I’m up in my room / study on the third floor of Thomond village (pronounced TOEmond, not theMOND as I had thought) with the light fading outside and a trembling wall of green. When the window’s open I can hear the Blackwater river shooshing and murmuring down there, its last solo melody before joining the Shannon just fifty or so metres further down. I love my room, little sanctuary, and already feeling homey. It’s one of four in an apartment which I share with three Irish lads, Alan, Mikey and Daniel, studying Music Technology (the first two) and a Grad Cert in P.E. Alan and Mikey and I have already had a week or so together and get on like a house on fire. Daniel just moved in last night, and is a sweet fellow, huge, with a tick* Kerry accent that I have trouble making out.

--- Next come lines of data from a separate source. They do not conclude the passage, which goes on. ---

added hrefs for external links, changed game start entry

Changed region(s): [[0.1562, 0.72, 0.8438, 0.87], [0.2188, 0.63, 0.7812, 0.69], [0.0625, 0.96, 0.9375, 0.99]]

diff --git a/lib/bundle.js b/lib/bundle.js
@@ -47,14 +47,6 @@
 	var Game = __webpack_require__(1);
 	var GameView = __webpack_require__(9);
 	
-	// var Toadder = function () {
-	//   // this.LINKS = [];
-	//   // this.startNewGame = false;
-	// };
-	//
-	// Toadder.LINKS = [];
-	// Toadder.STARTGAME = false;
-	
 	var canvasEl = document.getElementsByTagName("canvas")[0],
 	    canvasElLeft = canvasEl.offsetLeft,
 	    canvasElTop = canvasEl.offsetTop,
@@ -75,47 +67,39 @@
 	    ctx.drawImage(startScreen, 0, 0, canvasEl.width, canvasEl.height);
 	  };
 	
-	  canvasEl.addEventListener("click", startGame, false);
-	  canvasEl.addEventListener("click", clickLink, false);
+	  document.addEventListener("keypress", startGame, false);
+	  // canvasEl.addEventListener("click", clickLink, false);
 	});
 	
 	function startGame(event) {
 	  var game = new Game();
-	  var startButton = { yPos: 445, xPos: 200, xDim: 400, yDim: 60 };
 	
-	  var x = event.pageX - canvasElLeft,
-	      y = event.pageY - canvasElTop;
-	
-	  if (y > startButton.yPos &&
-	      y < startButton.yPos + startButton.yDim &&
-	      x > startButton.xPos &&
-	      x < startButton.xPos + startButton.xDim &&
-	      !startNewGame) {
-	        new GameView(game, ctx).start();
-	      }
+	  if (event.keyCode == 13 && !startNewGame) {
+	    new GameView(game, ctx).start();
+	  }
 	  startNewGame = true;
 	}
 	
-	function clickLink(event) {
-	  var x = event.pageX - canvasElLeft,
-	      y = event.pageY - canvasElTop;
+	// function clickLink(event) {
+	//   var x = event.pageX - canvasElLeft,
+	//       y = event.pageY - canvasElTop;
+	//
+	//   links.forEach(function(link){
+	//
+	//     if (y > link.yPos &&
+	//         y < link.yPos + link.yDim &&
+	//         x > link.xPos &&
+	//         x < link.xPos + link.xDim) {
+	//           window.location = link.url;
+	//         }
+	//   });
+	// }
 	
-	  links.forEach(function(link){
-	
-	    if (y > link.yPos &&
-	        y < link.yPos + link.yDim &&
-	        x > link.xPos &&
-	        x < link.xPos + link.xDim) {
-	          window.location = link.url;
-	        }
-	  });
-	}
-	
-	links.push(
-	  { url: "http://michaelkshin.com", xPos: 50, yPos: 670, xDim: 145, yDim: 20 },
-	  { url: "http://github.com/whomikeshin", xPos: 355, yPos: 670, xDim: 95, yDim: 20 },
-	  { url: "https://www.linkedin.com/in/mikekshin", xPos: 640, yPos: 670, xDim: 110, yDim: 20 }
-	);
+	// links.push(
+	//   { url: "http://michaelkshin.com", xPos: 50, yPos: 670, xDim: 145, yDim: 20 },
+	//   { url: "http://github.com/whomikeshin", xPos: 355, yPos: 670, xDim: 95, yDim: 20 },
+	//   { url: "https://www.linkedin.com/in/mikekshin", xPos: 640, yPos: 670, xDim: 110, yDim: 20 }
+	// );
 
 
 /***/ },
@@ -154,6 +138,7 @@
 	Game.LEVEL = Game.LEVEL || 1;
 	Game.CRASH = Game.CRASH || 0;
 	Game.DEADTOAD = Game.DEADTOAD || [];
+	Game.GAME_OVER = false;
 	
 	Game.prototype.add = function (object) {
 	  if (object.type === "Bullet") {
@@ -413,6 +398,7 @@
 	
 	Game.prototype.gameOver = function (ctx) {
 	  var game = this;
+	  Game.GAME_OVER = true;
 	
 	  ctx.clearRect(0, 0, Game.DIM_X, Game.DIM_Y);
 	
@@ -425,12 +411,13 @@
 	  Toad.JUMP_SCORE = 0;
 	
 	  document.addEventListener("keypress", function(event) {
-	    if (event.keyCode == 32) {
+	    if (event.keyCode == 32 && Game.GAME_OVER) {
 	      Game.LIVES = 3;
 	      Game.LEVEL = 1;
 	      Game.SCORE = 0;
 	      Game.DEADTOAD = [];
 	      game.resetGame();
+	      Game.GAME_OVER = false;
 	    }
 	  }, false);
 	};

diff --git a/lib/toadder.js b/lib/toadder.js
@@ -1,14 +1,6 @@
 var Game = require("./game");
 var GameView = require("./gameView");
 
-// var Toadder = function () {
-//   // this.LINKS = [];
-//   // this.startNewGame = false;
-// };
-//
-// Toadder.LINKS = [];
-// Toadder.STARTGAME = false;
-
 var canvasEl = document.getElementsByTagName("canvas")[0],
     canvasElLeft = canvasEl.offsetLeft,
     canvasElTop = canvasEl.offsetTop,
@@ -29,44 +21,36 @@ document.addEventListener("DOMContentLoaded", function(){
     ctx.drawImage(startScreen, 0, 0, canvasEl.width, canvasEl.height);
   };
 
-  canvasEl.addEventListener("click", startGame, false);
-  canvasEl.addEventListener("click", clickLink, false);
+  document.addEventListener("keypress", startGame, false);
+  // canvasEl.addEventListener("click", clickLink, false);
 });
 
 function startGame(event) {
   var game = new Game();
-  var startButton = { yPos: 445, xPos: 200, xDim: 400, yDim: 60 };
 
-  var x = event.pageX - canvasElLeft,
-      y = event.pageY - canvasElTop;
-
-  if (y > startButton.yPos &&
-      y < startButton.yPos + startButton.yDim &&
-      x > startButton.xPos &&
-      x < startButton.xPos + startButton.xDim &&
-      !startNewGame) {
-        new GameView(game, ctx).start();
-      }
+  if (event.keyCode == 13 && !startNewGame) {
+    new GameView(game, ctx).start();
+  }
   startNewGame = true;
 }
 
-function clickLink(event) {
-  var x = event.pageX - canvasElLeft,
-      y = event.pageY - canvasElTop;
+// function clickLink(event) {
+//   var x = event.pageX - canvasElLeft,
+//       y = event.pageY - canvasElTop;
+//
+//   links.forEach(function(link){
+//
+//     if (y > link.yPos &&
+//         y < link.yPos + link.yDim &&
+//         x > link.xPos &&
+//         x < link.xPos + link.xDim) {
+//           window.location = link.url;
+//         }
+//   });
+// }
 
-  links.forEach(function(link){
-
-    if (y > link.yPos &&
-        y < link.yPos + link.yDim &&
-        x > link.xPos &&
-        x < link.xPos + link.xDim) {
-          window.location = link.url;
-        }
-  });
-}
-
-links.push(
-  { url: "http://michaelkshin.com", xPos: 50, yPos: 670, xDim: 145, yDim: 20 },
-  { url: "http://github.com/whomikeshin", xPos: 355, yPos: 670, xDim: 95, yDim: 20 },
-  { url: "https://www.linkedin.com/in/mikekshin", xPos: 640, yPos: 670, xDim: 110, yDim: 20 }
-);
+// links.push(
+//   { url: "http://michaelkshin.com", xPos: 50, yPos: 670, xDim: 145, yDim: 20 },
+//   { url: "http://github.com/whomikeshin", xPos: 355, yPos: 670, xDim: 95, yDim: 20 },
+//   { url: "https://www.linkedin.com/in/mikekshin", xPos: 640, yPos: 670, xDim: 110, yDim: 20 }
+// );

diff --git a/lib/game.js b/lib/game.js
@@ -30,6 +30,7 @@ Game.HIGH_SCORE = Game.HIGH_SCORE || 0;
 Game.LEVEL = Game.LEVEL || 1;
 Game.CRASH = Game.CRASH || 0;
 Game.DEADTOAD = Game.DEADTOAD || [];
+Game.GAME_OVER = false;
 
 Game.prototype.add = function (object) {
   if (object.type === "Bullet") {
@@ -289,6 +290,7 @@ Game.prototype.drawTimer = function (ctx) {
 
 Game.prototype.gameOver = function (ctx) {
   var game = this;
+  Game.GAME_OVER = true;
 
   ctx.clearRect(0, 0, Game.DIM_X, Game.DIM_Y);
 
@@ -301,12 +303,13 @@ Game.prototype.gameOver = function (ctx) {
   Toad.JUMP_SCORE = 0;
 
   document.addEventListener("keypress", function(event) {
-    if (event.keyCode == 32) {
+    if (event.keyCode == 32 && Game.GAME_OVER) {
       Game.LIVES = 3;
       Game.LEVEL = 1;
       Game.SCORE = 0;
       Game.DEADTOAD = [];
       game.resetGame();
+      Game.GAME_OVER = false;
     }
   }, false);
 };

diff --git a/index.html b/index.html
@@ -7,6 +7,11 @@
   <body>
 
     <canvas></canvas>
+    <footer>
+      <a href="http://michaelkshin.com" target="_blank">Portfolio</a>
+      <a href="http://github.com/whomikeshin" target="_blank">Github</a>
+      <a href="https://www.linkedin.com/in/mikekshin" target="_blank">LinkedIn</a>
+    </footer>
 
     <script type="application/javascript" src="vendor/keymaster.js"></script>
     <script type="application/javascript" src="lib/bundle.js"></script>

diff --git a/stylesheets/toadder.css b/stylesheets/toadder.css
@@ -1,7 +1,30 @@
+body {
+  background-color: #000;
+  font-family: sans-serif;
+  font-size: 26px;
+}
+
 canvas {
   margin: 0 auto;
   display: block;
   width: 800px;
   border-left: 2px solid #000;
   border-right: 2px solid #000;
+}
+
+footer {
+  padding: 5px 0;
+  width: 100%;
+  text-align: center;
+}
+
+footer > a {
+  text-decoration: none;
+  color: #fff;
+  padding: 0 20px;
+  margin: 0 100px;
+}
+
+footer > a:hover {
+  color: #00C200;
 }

Sorry folks, I’m running out steam, here, so I’m just going to give some broad brush strokes of other aspects of life here and the course. We begin our three big days with either Alexander technique or a yoga / pilates / somatics class, all geared towards body awareness and suppleness, and finding and accessing the natural voice in the most easeful and economical way – some (much) of which involves unlearning a lot of the postural and tension habits reinforced over time. I am so thrilled about this aspect.

I’ve had two solo voice lessons so far, one with Catherine Sargent who is one of our chant specialist tutors and the other with Marie Walsh who is going to be “tormenting us” (her words) with technique. I was SO nervous before the first lesson. All the other four have a stronger musical background than me, and it feels like a huge leap to be singing in this way and to this standard. I haven’t had a singing lesson since 1994 (failed voice lessons at high school with Mrs Saltmarsh) and haven’t had anyone work with me on my voice or technique or anything. So I’m sort of half a little bit freaking out which isn’t helping when I’m trying to sight sing or listen to and repeat a melody. From a slightly bigger perspective, I tell myself that I’m doing just fine, to not expect myself to be someone I’m not, and simply to learn the absolute most I can from this. The steeper the learning curve the better the view from the top, no? With Marie, we are beginning with breathing, and I’m doing daily exercises involving holding breath and shhhhing and sssssing in various positions for different lengths. And from Niall, our Alexander teacher today, I actually felt what it’s like to breathe into my back and not all out the front. Amazing!

Okay! First entry done. Off to bed to read (boring dry) textbook on Gregorian chant and (juicy, inspiring) book called Freeing the Natural Voice.

 

 

 

* I kid you not, it is a very tick accent